The usage chart from this season illustrates why: Toews plays the toughest competition, but his zone starts are by far the easiest, and his points still lag somewhat. All things being equal, I'm pretty comfortable saying that he's third- or fourth-best at his position in the league. That being said, given where the league is going these days, I'm also comfortable saying that's worth a $10.5 million cap hit for a contract that expires when he's 34.

But because I would put at least one and maybe two centers from the Flames' division ahead of Toews in terms of overall quality, that led me to think about what a war the Pacific is going to be down the middle this season, and where everyone ranks.

Obviously rosters aren't set yet, but from where I sit the breakdown is pretty clear, and teams can be divided into three groups. Frankly, and disappointingly for Flames fans, the division is top-heavy to say the least.

2. The top tier

There are three giants in this division in terms of overall quality, and you can make a pretty reasonable argument that it's because of how good they are in the middle of the ice.

For me, San Jose has the best center depth not only in the division, but probably in the entire league (I'd say Chicago or Boston gives them a run for that money). Joe Thornton, Joe Pavelski, and Logan Couture is a trio that's been able to lay teams low for years, and while rumors that Thornton will be traded persist, we must currently operate under the impression that he's still their No. 1. Doug Wilson would be a fool to pull the trigger on such a decision, quite frankly. This is probably on par with the Penguins' old triumvirate of Crosby/Malkin/Jordan Staal in terms of out-and-out dominance. Andrew Desjardins is their No. 4 and he's pretty good for that role.

Next is Los Angeles, third mostly on the strength of Kopitar being a world-beater and Jeff Carter being very, very good as well. Jarret Stoll is a fine No. 3 if that's all you're using him for — and he took more draws for the Kings than anyone but Kopitar last season, so that's more or less it — and having Mike Richards as your No. 4, expensive and potentially declining already though he may be, is something remarkable.

Anaheim, and the gap between the two got a whole lot slimmer this year. Ryan Getzlaf backed up by Ryan Kesler is nothing to joke about, and Andrew Cogliano or Rickard Rakell could make for a decent No. 3. What's interesting, though, is the center depth the Ducks are actually losing at the bottom of the roster. Swapping out Nick Bonino for Ryan Kesler was a great idea, but Anaheim shed Saku Koivu and Mathieu Perreault, and still haven't brought back Dan Winnik, if they want to. But when your top two is that good, it might not matter as much.

3. The middle tier

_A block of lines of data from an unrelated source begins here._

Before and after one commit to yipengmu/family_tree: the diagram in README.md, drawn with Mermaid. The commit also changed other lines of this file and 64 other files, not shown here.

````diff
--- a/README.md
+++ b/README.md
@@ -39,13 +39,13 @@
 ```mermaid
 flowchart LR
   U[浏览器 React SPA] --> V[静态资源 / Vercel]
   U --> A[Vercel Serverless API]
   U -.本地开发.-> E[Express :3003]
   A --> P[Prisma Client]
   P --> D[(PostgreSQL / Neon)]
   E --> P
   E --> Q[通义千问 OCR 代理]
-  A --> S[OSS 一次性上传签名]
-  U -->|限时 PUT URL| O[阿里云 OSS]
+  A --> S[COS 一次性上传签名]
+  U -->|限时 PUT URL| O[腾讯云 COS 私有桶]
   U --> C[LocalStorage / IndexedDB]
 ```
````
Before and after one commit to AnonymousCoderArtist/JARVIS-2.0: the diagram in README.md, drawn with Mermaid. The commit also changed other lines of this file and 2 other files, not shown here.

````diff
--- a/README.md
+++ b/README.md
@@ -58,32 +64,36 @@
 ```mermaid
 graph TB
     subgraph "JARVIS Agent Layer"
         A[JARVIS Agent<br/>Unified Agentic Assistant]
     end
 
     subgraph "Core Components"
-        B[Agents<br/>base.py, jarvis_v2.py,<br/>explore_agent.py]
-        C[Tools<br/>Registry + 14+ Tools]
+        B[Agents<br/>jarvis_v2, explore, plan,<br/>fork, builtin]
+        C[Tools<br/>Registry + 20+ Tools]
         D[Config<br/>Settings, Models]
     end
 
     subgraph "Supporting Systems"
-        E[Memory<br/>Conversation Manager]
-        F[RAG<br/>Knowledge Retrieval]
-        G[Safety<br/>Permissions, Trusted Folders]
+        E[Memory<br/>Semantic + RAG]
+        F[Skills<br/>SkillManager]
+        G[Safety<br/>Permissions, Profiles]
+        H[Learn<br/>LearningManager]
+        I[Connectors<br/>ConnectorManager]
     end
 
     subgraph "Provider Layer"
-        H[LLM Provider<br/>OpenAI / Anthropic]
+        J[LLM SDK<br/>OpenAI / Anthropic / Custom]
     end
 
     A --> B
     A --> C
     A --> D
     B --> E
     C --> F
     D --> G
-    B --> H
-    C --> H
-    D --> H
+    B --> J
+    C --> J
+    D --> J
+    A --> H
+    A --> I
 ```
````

Next is Vancouver, which has admittedly taken a step back. There's a huge gap between the top three and everyone else, obviously. They still have Henrik Sedin, who's better than anyone any of the teams below them have down the middle, and the rest doesn't look so great. This is a team turning out its pockets after the first line comes off the ice. Bonino, Shawn Matthias, and Brad Richardson are their four highest-paid centers at this point, with Kesler and Mike Santorelli leaving town. That's a pitiful bottom two, and one has to imagine a decent-sized step back for Bonino in terms of production this season as well. Having Sedin, though, really really papers over some serious concerns. Not-having John Tortorella does as well.

Calgary is, I think, fifth in the division here. They arguably have the worst No. 1 in the division in Matt Stajan — because let's face it, they're never giving a no-scoring possession driver like Mikael Backlund top-line minutes — and after Backlund, who I think is great, the bottom falls out. It's Sean Monahan, who will need to take a huge leap in development to be an actual difference-maker instead of one propped up by shooting percentage, and a mishmash of mediocre fourth-line options. Take your pick from Joe Colborne, Lance Bouma, or maybe Paul Byron if they actually use him as a center. None make a particularly big difference, or spruce up the general low quality.

4. The bottom tier

We're left, then, with two teams in Arizona and Edmonton which have disastrous situations in the middle.

Edmonton is better, obviously, simply because they have Ryan Nugent-Hopkins, who is developing into a high-end player. Makes the team better when he's on the ice, has a high skill threshold, that sort of thing. The rest, though, is a well-publicized calamity. The other three centers they have on the roster right now aren't pretty: Boyd Gordon (who actually took more faceoffs than anyone in Edmonton last season), Mark Arcobello, and Anton Lander. I have a lot of time for Arcobello, but he gets softer minutes than you'd like your No. 2 guy getting, especially when you're trying to shield your No. 1 from tough zone starts. Anton Lander, meanwhile, doesn't belong in the NHL. Maybe they keep Leon Draisaitl for that.

And so that leaves us with Arizona. Their No. 1 is either Martin Hanzal or Sam Gagner. Which is bad. Their No. 2 or 3, depending on how they use Gagner, is Antoine Vermette. Their No. 4 is Joe Vitale. All of this is to say that the Coyotes are going to get dominated up the middle against just about everyone in the Pacific. You almost have to feel bad about it.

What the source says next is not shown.